Task to complete ->
The required output is every entry below, copied exactly.

____ Material shown

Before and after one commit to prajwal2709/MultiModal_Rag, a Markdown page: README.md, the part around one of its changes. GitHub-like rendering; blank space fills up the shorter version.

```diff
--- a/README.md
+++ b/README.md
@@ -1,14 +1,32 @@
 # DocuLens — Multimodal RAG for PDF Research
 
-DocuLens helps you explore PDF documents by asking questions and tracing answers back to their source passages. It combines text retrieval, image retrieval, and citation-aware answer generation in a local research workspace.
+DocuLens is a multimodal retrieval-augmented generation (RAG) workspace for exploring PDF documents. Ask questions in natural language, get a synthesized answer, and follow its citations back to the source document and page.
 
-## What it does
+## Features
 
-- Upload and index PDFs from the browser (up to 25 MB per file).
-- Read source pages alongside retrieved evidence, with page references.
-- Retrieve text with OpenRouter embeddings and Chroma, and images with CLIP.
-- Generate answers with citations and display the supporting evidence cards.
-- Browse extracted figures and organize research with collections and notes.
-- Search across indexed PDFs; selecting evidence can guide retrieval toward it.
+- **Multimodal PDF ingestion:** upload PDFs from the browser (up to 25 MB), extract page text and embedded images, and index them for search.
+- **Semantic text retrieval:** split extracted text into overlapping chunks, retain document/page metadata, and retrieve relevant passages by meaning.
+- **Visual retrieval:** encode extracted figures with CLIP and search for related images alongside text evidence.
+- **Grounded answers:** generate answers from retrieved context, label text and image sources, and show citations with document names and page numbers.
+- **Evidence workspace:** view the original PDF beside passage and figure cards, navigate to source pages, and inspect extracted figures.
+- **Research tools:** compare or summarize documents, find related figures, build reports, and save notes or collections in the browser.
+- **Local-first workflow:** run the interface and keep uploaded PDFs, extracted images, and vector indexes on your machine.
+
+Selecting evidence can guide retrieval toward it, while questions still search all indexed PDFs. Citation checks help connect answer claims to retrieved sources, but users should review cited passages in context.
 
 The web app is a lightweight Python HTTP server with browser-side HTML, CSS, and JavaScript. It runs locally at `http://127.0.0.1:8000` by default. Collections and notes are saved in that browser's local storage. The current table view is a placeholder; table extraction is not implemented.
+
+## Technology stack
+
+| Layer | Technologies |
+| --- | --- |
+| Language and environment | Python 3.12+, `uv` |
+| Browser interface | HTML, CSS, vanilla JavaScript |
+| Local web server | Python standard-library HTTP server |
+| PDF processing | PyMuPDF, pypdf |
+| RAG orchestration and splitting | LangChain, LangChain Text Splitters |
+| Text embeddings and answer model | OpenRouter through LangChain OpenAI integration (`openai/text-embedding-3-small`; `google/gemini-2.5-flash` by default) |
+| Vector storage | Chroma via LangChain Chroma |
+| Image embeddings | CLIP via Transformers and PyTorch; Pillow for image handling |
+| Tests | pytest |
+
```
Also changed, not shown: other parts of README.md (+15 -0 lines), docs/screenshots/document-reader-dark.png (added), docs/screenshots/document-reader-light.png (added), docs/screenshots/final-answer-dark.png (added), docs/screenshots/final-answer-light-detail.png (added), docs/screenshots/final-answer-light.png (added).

________

Your solution ->
Before and after one commit to prajwal2709/MultiModal_Rag, a Markdown page: README.md, the part around one of its changes. GitHub-like rendering; blank space fills up the shorter version.

```diff
--- a/README.md
+++ b/README.md
@@ -1,14 +1,32 @@
 # DocuLens — Multimodal RAG for PDF Research
 
-DocuLens helps you explore PDF documents by asking questions and tracing answers back to their source passages. It combines text retrieval, image retrieval, and citation-aware answer generation in a local research workspace.
+DocuLens is a multimodal retrieval-augmented generation (RAG) workspace for exploring PDF documents. Ask questions in natural language, get a synthesized answer, and follow its citations back to the source document and page.
 
-## What it does
+## Features
 
-- Upload and index PDFs from the browser (up to 25 MB per file).
-- Read source pages alongside retrieved evidence, with page references.
-- Retrieve text with OpenRouter embeddings and Chroma, and images with CLIP.
-- Generate answers with citations and display the supporting evidence cards.
-- Browse extracted figures and organize research with collections and notes.
-- Search across indexed PDFs; selecting evidence can guide retrieval toward it.
+- **Multimodal PDF ingestion:** upload PDFs from the browser (up to 25 MB), extract page text and embedded images, and index them for search.
+- **Semantic text retrieval:** split extracted text into overlapping chunks, retain document/page metadata, and retrieve relevant passages by meaning.
+- **Visual retrieval:** encode extracted figures with CLIP and search for related images alongside text evidence.
+- **Grounded answers:** generate answers from retrieved context, label text and image sources, and show citations with document names and page numbers.
+- **Evidence workspace:** view the original PDF beside passage and figure cards, navigate to source pages, and inspect extracted figures.
+- **Research tools:** compare or summarize documents, find related figures, build reports, and save notes or collections in the browser.
+- **Local-first workflow:** run the interface and keep uploaded PDFs, extracted images, and vector indexes on your machine.
+
+Selecting evidence can guide retrieval toward it, while questions still search all indexed PDFs. Citation checks help connect answer claims to retrieved sources, but users should review cited passages in context.
 
 The web app is a lightweight Python HTTP server with browser-side HTML, CSS, and JavaScript. It runs locally at `http://127.0.0.1:8000` by default. Collections and notes are saved in that browser's local storage. The current table view is a placeholder; table extraction is not implemented.
+
+## Technology stack
+
+| Layer | Technologies |
+| --- | --- |
+| Language and environment | Python 3.12+, `uv` |
+| Browser interface | HTML, CSS, vanilla JavaScript |
+| Local web server | Python standard-library HTTP server |
+| PDF processing | PyMuPDF, pypdf |
+| RAG orchestration and splitting | LangChain, LangChain Text Splitters |
+| Text embeddings and answer model | OpenRouter through LangChain OpenAI integration (`openai/text-embedding-3-small`; `google/gemini-2.5-flash` by default) |
+| Vector storage | Chroma via LangChain Chroma |
+| Image embeddings | CLIP via Transformers and PyTorch; Pillow for image handling |
+| Tests | pytest |
+
```
Also changed, not shown: other parts of README.md (+15 -0 lines), docs/screenshots/document-reader-dark.png (added), docs/screenshots/document-reader-light.png (added), docs/screenshots/final-answer-dark.png (added), docs/screenshots/final-answer-light-detail.png (added), docs/screenshots/final-answer-light.png (added).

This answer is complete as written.